Read a Q&A with the morning show personalities, who are celebrating the milestone this month

WMMR(FM) morning show personalities Preston and Steve have reached the two-decade mark working in Philadelphia radio together, and this year, WMMR is also celebrating 50 years on the air (now owned by Beasley Media Group). Additionally, Preston and Steve been nominated nominees in the Active Local/Regional (10 years or more) category for the 2018 class of the National Radio Hall of Fame.

To help mark the occasion, Radio World asked Preston about what it’s like to work with Steve at WMMR and how his job has evolved since the late ’90s.

Radio World: What’s your favorite part of working as a morning show host? Favorite segment?

Preston and Steve: It’s fun. We get to laugh at work every single day. No matter what kind of mood I am in, I know that at least for a few hours a day I am going to enjoy myself.

My favorite segments are when we go off the rails on something unplanned and just nail it! Unfortunately, you never know when things like that are going to happen — but when they do and you’re in the middle of it, it’s pretty exhilarating.

RW: How has your show evolved over the past 20 years?

P&S: We’ve gotten more long form as the years have gone by, and we’re not quite as stunt-heavy as we used to be. You can get just as much entertainment out of the right conversation as you can with an over the top gonzo street bit.

RW: Has technology changed the way you approach your job? If yes, how?

P&S: In some regards, yes, it has. We can use social and text to get some immediate feedback, as well as more opportunity for larger contesting. But for the most part, we try to focus on what comes out of that speaker.

[Read about Preston and Steve’s ventures into the world of video for radio.]

RW: What’s unique about Philadelphia radio and Philly listeners?

P&S:They don’t take any shit. If you’re not being “you,” they can call you out on it. That’s why I think we’re a perfect fit for this city. We don’t put on any affectations. We don’t do any canned bits or taped interviews. It’s all live and real, and I think the city knows it and appreciates it.

RW: What has been a more significant development for you/your station — online radio streams or podcasts?
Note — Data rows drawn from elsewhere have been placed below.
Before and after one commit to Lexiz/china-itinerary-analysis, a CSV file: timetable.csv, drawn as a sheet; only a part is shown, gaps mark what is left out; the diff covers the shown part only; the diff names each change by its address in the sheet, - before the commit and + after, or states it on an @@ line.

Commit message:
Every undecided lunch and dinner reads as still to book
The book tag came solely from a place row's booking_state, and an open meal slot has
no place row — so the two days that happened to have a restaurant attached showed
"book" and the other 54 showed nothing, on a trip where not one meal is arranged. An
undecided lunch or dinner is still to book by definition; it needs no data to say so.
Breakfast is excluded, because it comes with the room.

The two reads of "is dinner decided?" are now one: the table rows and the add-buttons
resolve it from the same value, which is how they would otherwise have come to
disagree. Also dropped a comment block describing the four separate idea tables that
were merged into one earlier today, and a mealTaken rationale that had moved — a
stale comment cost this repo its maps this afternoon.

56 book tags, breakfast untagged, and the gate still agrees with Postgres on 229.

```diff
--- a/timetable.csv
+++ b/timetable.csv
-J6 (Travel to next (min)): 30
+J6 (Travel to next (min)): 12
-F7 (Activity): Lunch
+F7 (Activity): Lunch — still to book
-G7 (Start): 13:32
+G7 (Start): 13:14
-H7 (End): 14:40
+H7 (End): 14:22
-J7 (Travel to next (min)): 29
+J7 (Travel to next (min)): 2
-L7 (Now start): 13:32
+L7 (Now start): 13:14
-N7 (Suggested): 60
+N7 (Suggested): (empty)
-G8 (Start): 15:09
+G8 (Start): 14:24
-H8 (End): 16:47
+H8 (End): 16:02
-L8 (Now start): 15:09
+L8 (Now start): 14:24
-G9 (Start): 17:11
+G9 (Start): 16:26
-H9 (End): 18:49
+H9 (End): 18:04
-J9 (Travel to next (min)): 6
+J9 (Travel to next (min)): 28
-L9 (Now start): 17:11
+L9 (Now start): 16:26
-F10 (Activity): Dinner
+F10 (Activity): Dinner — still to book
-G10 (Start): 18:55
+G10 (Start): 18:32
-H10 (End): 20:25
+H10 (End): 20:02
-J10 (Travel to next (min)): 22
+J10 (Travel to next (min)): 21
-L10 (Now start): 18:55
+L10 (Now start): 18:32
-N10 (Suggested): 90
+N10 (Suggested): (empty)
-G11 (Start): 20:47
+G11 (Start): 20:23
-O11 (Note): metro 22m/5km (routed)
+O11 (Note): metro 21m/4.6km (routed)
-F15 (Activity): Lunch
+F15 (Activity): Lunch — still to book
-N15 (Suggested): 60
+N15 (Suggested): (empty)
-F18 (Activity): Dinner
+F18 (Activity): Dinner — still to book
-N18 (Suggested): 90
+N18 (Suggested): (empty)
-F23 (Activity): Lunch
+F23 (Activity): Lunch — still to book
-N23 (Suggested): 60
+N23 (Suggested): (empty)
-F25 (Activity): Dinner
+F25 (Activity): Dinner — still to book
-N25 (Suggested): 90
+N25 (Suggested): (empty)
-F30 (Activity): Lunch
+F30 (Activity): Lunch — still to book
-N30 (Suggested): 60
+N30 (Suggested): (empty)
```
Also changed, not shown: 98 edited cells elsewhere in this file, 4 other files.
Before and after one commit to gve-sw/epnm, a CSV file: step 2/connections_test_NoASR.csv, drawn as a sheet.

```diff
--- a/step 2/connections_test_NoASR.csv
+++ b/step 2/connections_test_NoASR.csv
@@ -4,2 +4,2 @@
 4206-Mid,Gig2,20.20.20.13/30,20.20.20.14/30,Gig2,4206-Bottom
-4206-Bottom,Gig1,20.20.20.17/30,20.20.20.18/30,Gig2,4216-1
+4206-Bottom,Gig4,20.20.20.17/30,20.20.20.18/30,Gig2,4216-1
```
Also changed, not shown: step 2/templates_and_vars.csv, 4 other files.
P&S: Podcasts, for sure. We jumped on it before most people had any idea what it was all about. At first management was pretty iffy on it, but we saw it as an opportunity to grab people who couldn’t listen to us during morning drive for whatever reason. 

We encouraged fans of the show to share or podcasts with friends who either didn’t care for us or weren’t familiar with us. It ended up paying off big time. We had people get on board left and right after giving us a shot when it was convenient for them to listen. Most ended up finding a way to tune in to the actual broadcast, which, of course, helps the numbers.